With suicides at an all-time high, the U.S. Army released a report today blaming "a permissive unit environment" for high risk behavior.
"For some, the rigors of service, repeated deployment, injuries and separations from family resulted in a sense of isolation, hopelessness and life fatigue," Army Vice Chief of Staff Peter Chiarelli says in a letter accompanying the report.
In fiscal year 2009, 160 soldiers took their own lives. In addition, there were 1,713 suicide attempts and nearly 17,000 drug and alcohol offenses.
The report cites an increase in waivers granted to new recruits coming into the Army. Since 2004 more 20 percent of new recruits were granted waivers for behavior that otherwise would have kept them out of the service. "Of the 80,403 waivers granted," the report states, "47,478 were granted to individuals with a history of drug, alcohol, misdemeanor crimes, or serious misconduct (defined as a felony.)"
While waivers have been on the rise, the report says, there has been a decrease in soldiers being forced to leave the Army for misconduct. "This has resulted in the retention of over 25,283 soldiers who would have otherwise been separated in previous years," the report states, citing "an increase in tolerance, if not acceptance of high risk behavior."
Commanders may overlook misconduct when they are preparing their units for deployment to Iraq and Afghanistan, an Army official told reporters in a background briefing this morning. "When you go to deploy you want every soldier you can get," he said.

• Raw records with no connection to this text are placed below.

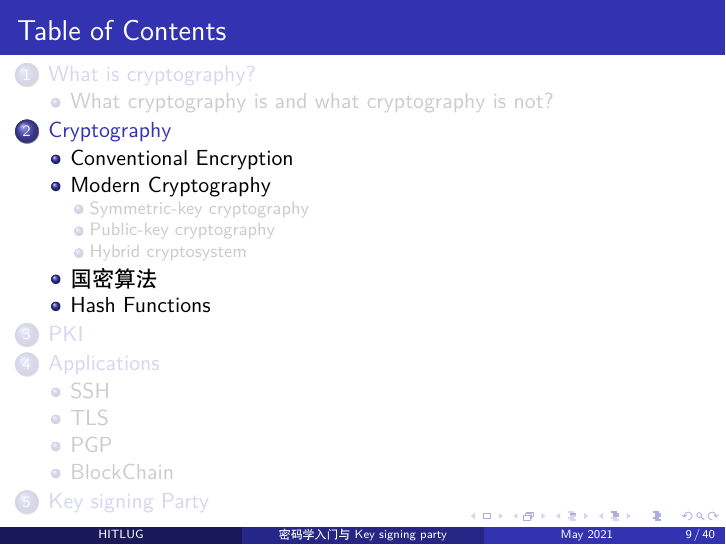
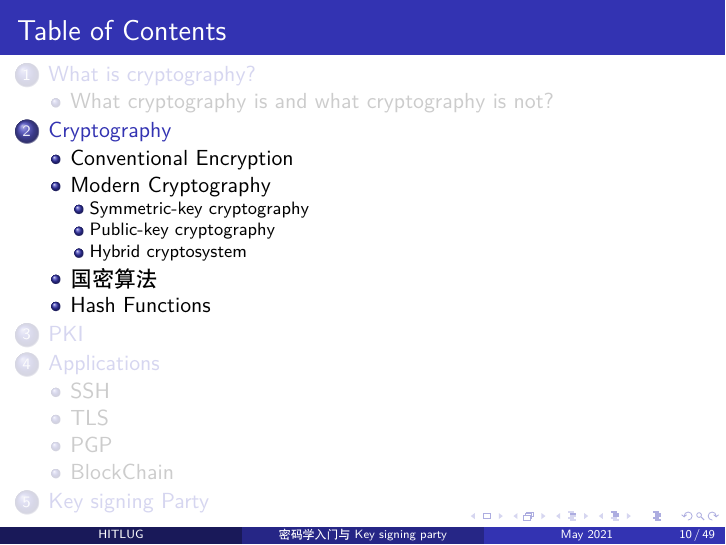
Before and after one commit to billchenchina/gpg-pre, LaTeX slides (main.tex): page 9 of 42 before the commit and page 10 of 51 after it. Compiled offline with XeLaTeX.

Commit message:
Fix: subsubsectionstyle

```diff
--- a/main.tex
+++ b/main.tex
@@ -16,8 +16,15 @@
 {
 	\begin{frame}
 		\frametitle{Table of Contents}
-		\tableofcontents[currentsection]
+		\tableofcontents[currentsection,subsubsectionstyle=show/show/show/shaded]
 	\end{frame}
+}
+\AtBeginSubsection[] % Do nothing for \subsection*
+{
+    \begin{frame}
+    \frametitle{Table of Contents}
+    \tableofcontents[currentsection,currentsubsection,subsubsectionstyle=show/show/shaded/shaded]
+    \end{frame}
 }
 
 
```
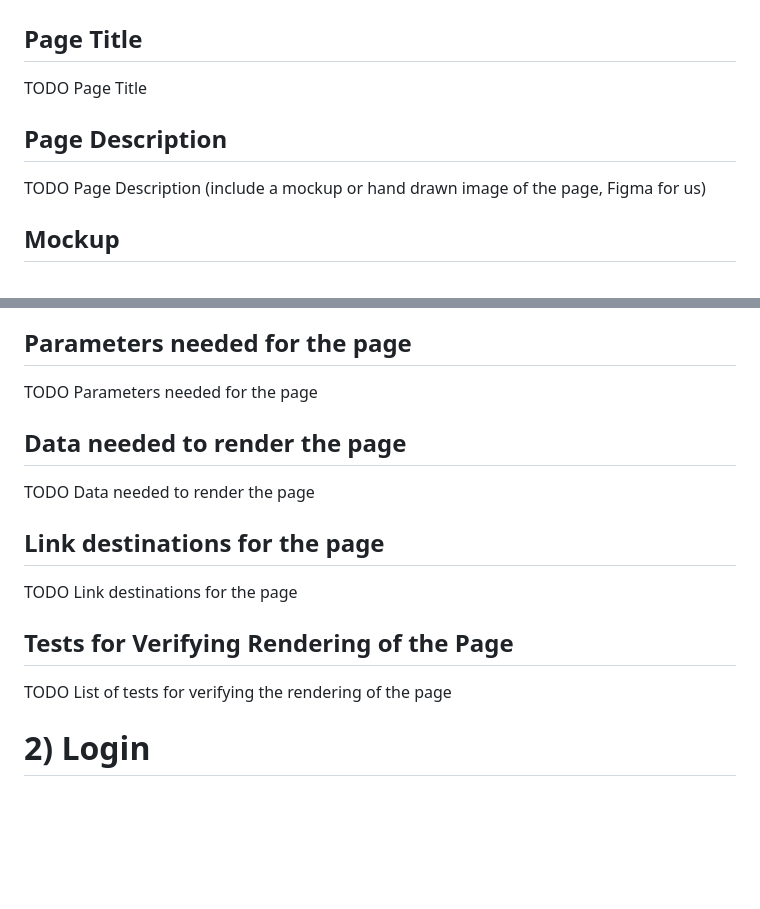
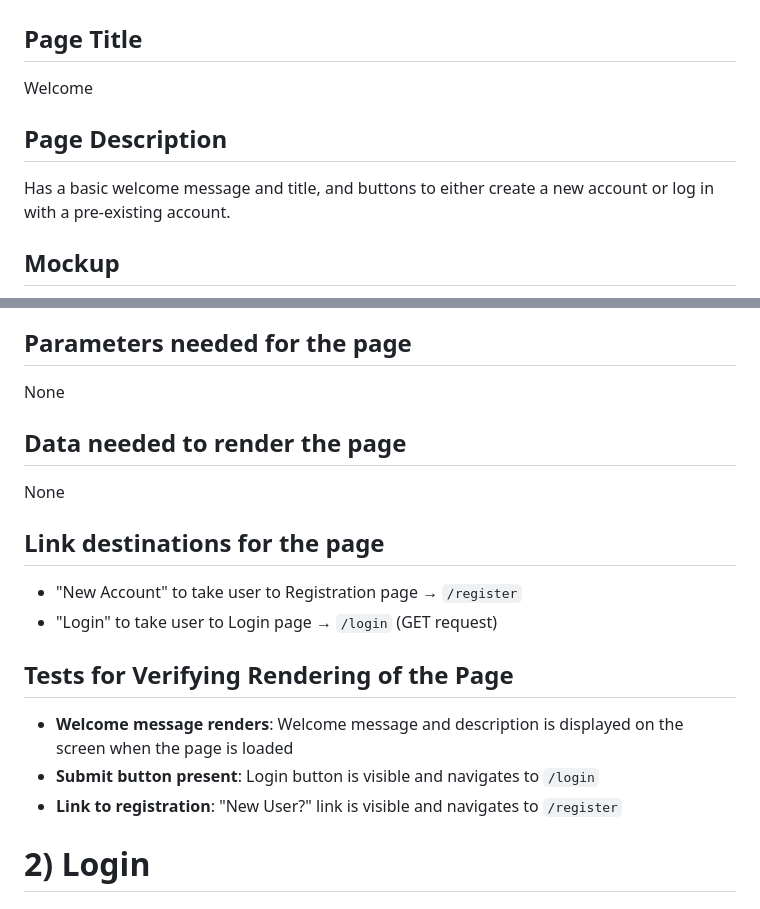
Before and after one commit to nabl2290/cspb-3308-team-5-project, a Markdown page: PAGE_TESTING.md, 2 parts joined by grey strips. Rendered like a GitHub page; blank space fills up the shorter version.

Commit message:
basic documentation of welcome page

```diff
--- a/PAGE_TESTING.md
+++ b/PAGE_TESTING.md
@@ -26,26 +26,28 @@ filters, toggles
 # 1) Welcome Page
 
 ## Page Title
-TODO Page Title
+Welcome
 
 ## Page Description
-TODO Page Description (include a mockup or hand drawn image of the page, Figma for us)
+Has a basic welcome message and title, and buttons to either create a new account or log in with a pre-existing account.
 
 ## Mockup
 ![Welcome page](mockups/welcome.png)
 
 ## Parameters needed for the page
-TODO Parameters needed for the page
+None
 
 ## Data needed to render the page
-TODO Data needed to render the page
+None
 
 ## Link destinations for the page
-TODO Link destinations for the page
+- "New Account" to take user to Registration page → `/register`
+- "Login" to take user to Login page → `/login` (GET request)
 
 ## Tests for Verifying Rendering of the Page
-TODO List of tests for verifying the rendering of the page
-
+- **Welcome message renders**: Welcome message and description is displayed on the screen when the page is loaded
+- **Submit button present**: Login button is visible and navigates to `/login`
+- **Link to registration**: "New User?" link is visible and navigates to `/register`
 
 # 2) Login
 
```
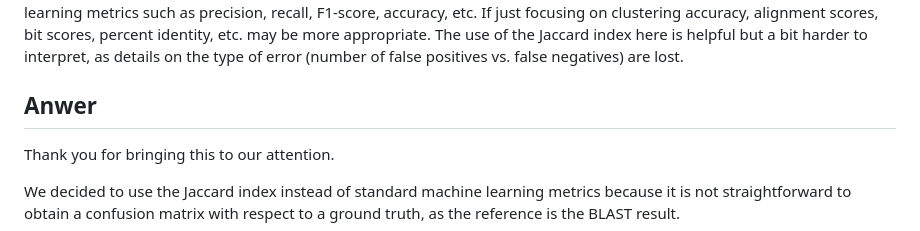
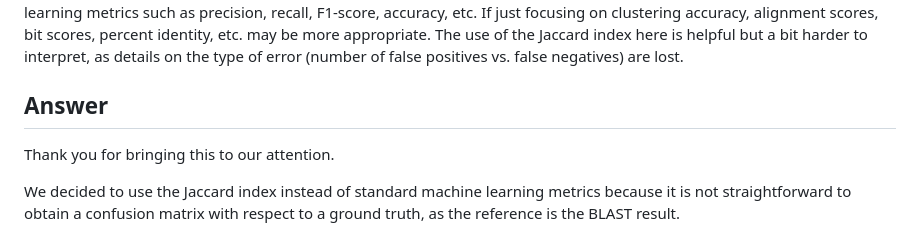
Before and after one commit to pfgryz/exquisitor, a Markdown page: article/reviews/Rev 1 - response.md, the part around the change. Drawn GitHub-style.

Commit message:
checking answers

```diff
--- a/article/reviews/Rev 1 - response.md
+++ b/article/reviews/Rev 1 - response.md
@@ -53,7 +53,7 @@ Thank you for this comment. We modified all figure and table captions to make th
 
 # Issue 7
 The term “classification quality” should be more clearly defined for readers here – especially those less familiar with the CAMI Classification Challenges. Can the authors also present performance – perhaps on an additional dataset if easier – to represent classification and speed performance? In the metagenomics use case, this could be done using standard machine learning metrics such as precision, recall, F1-score, accuracy, etc. If just focusing on clustering accuracy, alignment scores, bit scores, percent identity, etc. may be more appropriate. The use of the Jaccard index here is helpful but a bit harder to interpret, as details on the type of error (number of false positives vs. false negatives) are lost.
-## Anwer
+## Answer
 Thank you for bringing this to our attention.
 
 We decided to use the Jaccard index instead of standard machine learning metrics because it is not straightforward to obtain a confusion matrix with respect to a ground truth, as the reference is the BLAST result.
```
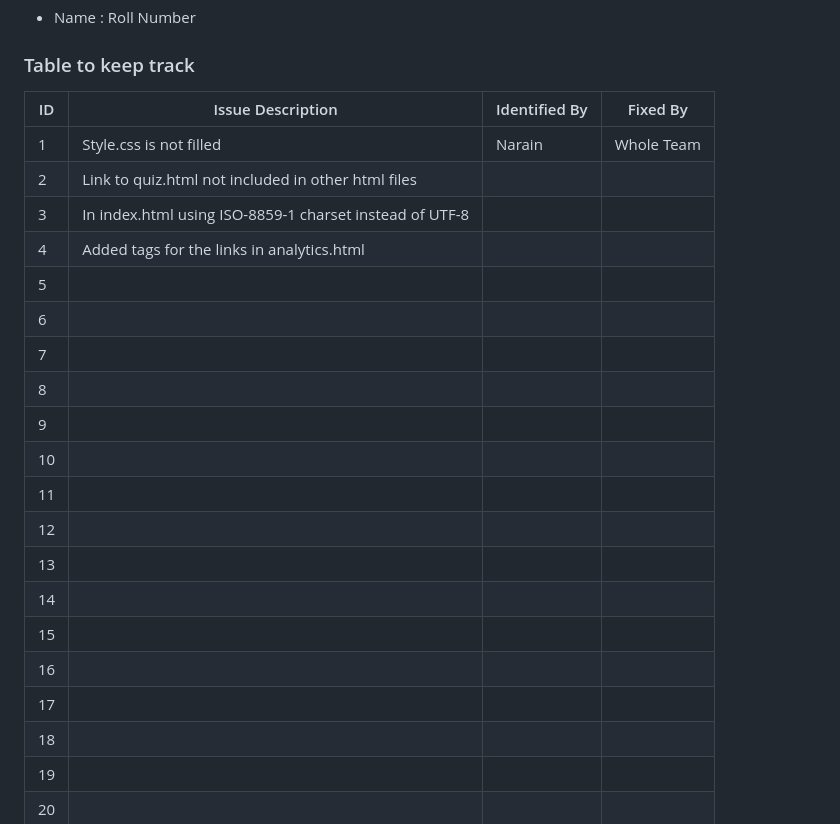
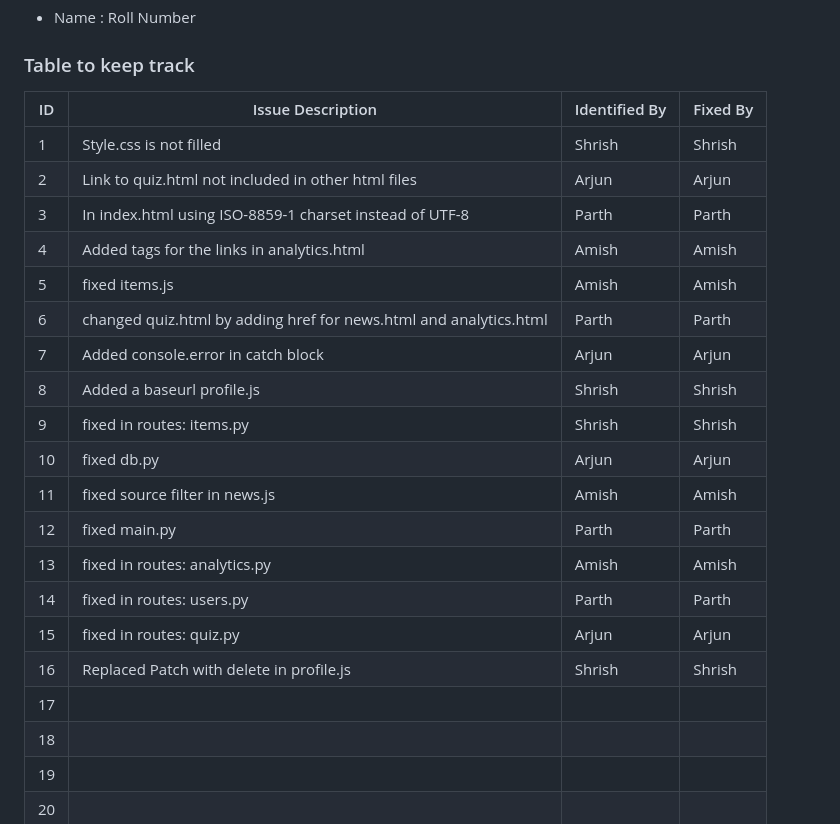
Before and after one commit to SnoopyTG/ISS_Lab12, a Markdown page: Buggy_Repo/README.md, the part around the change. Drawn GitHub-style.

```diff
--- a/Buggy_Repo/README.md
+++ b/Buggy_Repo/README.md
@@ -30,25 +30,25 @@
 
 ### Table to keep track
 
-| ID  | Issue Description                        | Identified By | Fixed By     |
-|-----|------------------------------------------|---------------|--------------|
-| 1   | Style.css is not filled                                    |         Narain |     Whole Team     |
-| 2   |Link to quiz.html not included in other html files                                            |               |              |
-| 3   |In index.html using ISO-8859-1 charset instead of UTF-8                                            |               |              |
-| 4   |Added <nav> tags for the links in analytics.html                                          |               |              |
-| 5   |                                          |               |              |
-| 6   |                                          |               |              |
-| 7   |                                          |               |              |
-| 8   |                                          |               |              |
-| 9   |                                          |               |              |
-| 10  |                                          |               |              |
-| 11  |                                          |               |              |
-| 12  |                                          |               |              |
-| 13  |                                          |               |              |
-| 14  |                                          |               |              |
-| 15  |                                          |               |              |
-| 16  |                                          |               |              |
-| 17  |                                          |               |              |
+| ID  | Issue Description                                                  | Identified By | Fixed By     |
+|-----|--------------------------------------------------------------------|---------------|--------------|
+| 1   |Style.css is not filled                                             |         Shrish|        Shrish|
+| 2   |Link to quiz.html not included in other html files                  |          Arjun|         Arjun|
+| 3   |In index.html using ISO-8859-1 charset instead of UTF-8             |          Parth|         Parth|
+| 4   |Added <nav> tags for the links in analytics.html                    |          Amish|         Amish|
+| 5   |fixed items.js                                                      |          Amish|         Amish|
+| 6   |changed quiz.html by adding href for news.html and analytics.html   |          Parth|         Parth|
+| 7   |Added console.error in catch block                                  |          Arjun|         Arjun|
+| 8   |Added a baseurl profile.js                                          |         Shrish|        Shrish|
+| 9   |fixed in routes: items.py                                           |         Shrish|        Shrish|
+| 10  |fixed db.py                                                         |          Arjun|         Arjun|
+| 11  |fixed source filter in news.js                                      |          Amish|         Amish|
+| 12  |fixed main.py                                                       |          Parth|         Parth|
+| 13  |fixed in routes: analytics.py                                       |          Amish|         Amish|
+| 14  |fixed in routes: users.py                                           |          Parth|         Parth|
+| 15  |fixed in routes: quiz.py                                            |          Arjun|         Arjun|
+| 16  |Replaced Patch with delete in profile.js                            |         Shrish|        Shrish|
+| 17  |                                                                    |               |              |
 | 18  |                                          |               |              |
 | 19  |                                          |               |              |
 | 20  |                                          |               |              |
```
Also changed, not shown: README.md (deleted, +0 -1 lines).
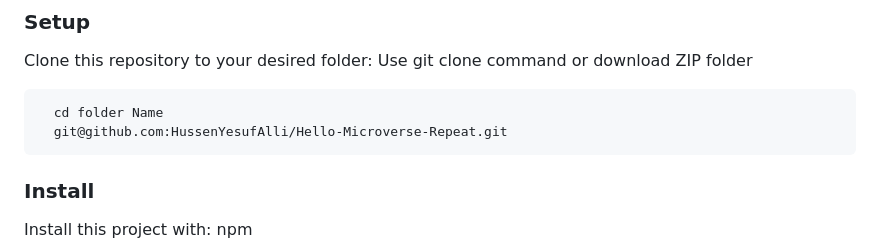
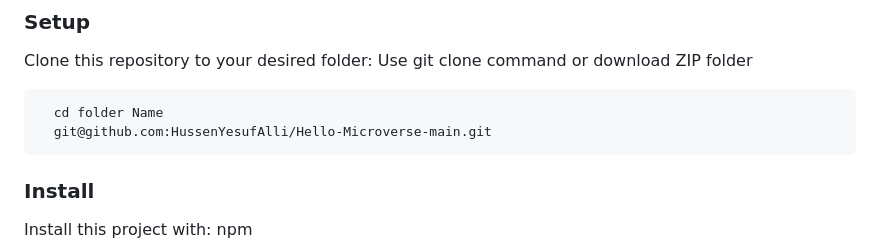
Before and after one commit to HussenYesufAlli/Hello-Microverse-main, a Markdown page: README.md, the part around the change. Drawn GitHub-style.

````diff
--- a/README.md
+++ b/README.md
@@ -71,7 +71,7 @@ Clone this repository to your desired folder:
 Use git clone command or download ZIP folder
 ```sh
   cd folder Name
-  git@github.com:HussenYesufAlli/Hello-Microverse-Repeat.git
+  git@github.com:HussenYesufAlli/Hello-Microverse-main.git
 ```
 ### Install
 Install this project with:
````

"We know that we are strained and stressed, but it's a highly capable force," the official said. The Army report contains 240 recommendations to get more counseling and mental health services to soldiers. "Just like (physical) fitness we're going to go after mental fitness," an Army official said.
Marijuana use is on the rise among soldiers, the report states, even as retention of multiple drug offenders continues. "3,000 soldiers are expected to test positive for the second or third time next year."Watch David Martin's Report on Army Suicides Below